Emma Donoghue is an author of novels, short stories, stage plays, radio dramas, and screenplays. As a literary historian, she has also written monographs and scholarly articles, and has edited two anthologies. She has been shortlisted for the Man Booker Prize (for her novel Room), and nominated for an Academy Award for Best Adapted Screenplay (for the film version of Room). Emma Donoghue's first children’s book, The Lotterys Plus One, was published in March 2017.
Which book would you recommend to our readers?
Random Family: Love, Drugs, Trouble, and Coming of Age in the Bronx by Adrian Nicole LeBlanc. A study of urban life that blew my little middle-class mind.
Which work of visual art would you recommend to our readers?
The Broken Column by Frida Kahlo. It manages to turn Kahlo’s lifelong pain from a freak accident into ambiguous, radiant art.
Which graphic novel would you recommend to our readers?
Fun Home by Alison Bechdel. Makes no concessions and takes no prisoners: dysfunctional childhood, adult intellectual analysis, and compassion.
Which stage work would you recommend to our readers?
Mr. Burns, a Post-Electric Play by Anne Washburn. Out of all the dystopic works I’ve read, it offers the most plausible future: swapping half-remembered jokes in the dark.
The following questions relate to our Perspectives column, in which two writers respond to an artwork that they are experiencing for the first time.
Can art turn back time?
No, but it’s all we’ve got: in the absence of time travel, I don’t know any other way to escape our contingent moment.
Do fireworks make music?
Certainly if I was trying to explain music to someone born deaf, I’d try fireworks. And the guilt of how expensive they are to set off only adds to the pleasure.
Is parenthood a creative process?
Yes, and not just in the obvious making-babies way, but in all sorts of subtler ways in which you and the child alter each other unexpectedly. Everything I’ve written in the past thirteen years is inspired by my kids.
States of the Arts
The following questions relate to our States of the Arts column, for which each article includes four artworks that share an association with a single nation or territory.
Which Congolese artwork would you recommend to our readers?
The Poisonwood Bible, a novel by Barbara Kingsolver. An appallingly funny and sad novel of the misguided missionary experience in the 1950s Belgian Congo. It includes the most grotesque baking scene I know.
[Note: Though considered an American author, Barbara Kingsolver lived in the Democratic Republic of the Congo during her childhood.]
Which artwork from the Dominican Republic would you recommend to our readers?
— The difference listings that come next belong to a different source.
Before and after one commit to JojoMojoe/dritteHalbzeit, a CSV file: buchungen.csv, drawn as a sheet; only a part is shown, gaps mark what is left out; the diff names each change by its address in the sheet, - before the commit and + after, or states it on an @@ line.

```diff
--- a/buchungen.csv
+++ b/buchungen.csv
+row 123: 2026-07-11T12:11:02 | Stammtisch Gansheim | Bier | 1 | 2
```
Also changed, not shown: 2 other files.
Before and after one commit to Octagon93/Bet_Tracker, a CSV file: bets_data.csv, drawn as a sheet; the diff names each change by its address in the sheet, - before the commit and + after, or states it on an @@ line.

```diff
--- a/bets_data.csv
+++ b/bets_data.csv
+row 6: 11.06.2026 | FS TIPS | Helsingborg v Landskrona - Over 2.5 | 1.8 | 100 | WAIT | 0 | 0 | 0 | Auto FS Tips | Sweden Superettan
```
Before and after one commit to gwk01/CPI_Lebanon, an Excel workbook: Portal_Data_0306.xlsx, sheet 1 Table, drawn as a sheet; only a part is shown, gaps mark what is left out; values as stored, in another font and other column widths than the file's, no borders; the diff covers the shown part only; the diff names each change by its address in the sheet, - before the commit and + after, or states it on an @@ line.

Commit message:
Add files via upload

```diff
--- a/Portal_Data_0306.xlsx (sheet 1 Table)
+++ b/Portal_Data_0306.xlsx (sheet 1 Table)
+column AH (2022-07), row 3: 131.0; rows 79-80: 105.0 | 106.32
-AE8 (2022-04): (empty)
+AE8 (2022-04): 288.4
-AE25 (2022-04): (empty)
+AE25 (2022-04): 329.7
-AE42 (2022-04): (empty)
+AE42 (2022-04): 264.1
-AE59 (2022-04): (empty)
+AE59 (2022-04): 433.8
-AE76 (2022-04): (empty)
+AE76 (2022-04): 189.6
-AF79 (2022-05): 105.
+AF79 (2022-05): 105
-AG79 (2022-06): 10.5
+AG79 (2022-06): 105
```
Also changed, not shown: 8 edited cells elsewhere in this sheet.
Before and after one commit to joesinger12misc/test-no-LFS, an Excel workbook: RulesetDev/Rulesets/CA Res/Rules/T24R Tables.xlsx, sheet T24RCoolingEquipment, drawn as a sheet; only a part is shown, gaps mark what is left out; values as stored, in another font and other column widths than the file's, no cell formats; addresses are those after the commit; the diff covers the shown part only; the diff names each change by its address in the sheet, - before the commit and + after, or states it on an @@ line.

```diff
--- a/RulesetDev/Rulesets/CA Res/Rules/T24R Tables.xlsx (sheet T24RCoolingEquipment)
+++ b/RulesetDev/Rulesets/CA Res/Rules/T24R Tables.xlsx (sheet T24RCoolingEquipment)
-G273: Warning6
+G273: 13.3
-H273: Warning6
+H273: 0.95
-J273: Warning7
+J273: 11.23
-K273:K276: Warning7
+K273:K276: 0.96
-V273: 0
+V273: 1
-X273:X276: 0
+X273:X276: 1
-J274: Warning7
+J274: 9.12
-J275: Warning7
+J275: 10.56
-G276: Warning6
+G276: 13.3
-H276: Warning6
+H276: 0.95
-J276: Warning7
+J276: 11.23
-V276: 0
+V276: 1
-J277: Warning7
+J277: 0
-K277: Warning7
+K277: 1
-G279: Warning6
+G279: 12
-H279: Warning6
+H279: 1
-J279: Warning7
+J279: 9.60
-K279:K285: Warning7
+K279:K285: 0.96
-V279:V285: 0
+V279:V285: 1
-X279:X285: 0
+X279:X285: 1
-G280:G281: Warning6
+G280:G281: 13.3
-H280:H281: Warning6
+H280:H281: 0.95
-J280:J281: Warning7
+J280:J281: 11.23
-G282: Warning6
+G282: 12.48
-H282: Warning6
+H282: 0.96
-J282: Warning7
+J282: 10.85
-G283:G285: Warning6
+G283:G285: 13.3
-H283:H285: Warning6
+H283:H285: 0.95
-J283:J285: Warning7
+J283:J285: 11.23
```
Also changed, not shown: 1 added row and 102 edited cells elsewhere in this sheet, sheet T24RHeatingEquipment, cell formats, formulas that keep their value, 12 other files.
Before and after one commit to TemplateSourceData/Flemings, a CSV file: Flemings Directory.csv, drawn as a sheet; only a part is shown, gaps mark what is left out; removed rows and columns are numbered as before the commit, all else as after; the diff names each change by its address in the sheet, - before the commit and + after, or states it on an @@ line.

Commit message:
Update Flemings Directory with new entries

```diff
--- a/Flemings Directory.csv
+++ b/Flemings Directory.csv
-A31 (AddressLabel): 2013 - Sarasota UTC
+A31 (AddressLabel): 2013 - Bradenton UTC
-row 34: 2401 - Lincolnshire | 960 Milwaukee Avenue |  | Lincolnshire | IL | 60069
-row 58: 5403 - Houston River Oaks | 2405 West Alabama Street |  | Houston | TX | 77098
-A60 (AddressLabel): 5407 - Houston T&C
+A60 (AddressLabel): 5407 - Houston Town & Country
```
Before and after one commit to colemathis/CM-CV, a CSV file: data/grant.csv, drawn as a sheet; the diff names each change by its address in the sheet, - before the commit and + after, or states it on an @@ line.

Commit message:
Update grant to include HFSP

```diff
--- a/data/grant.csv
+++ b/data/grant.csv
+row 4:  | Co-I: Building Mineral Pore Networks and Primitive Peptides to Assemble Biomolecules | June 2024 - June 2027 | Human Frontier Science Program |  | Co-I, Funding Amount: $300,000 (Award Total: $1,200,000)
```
The Brief Wondrous Life of Oscar Wao, a novel by Junot Diaz. A dazzling wow – a solidly comic and political novel in the most blow-your-socks-off language since James Joyce.
Which New Zealand artwork would you recommend to our readers?
The Piano, a film directed by Jane Campion. It captures so much about that colonial fantasy of civilising the wilderness, and makes something truly strange.
The art of discovery
The following questions relate to Silent Frame’s aim to celebrate the art of discovery.
If it’s not new to me, it’s boring. I’ve produced 400-page novels more easily than one 400-word article I didn’t have that yen to write.
What question would you like to ask our other interviewees?
How much does your everyday life feed your art and how much does it thwart it?
More to discover
Emma Donoghue: Visit Emma Donoghue's website here. Read about her stage works here, and read excerpts of her work below. Watch a trailer for the film adaptation of Room here. Her Twitter handle is @EDonoghueWriter.
Today's recommendations: Random Family (excerpt), The Broken Column (information), Fun Home (excerpt), Mr. Burns, a Post-Electric Play (excerpt), The Poisonwood Bible (excerpt), The Brief Wondrous Life of Oscar Wao (excerpt), The Piano (trailer).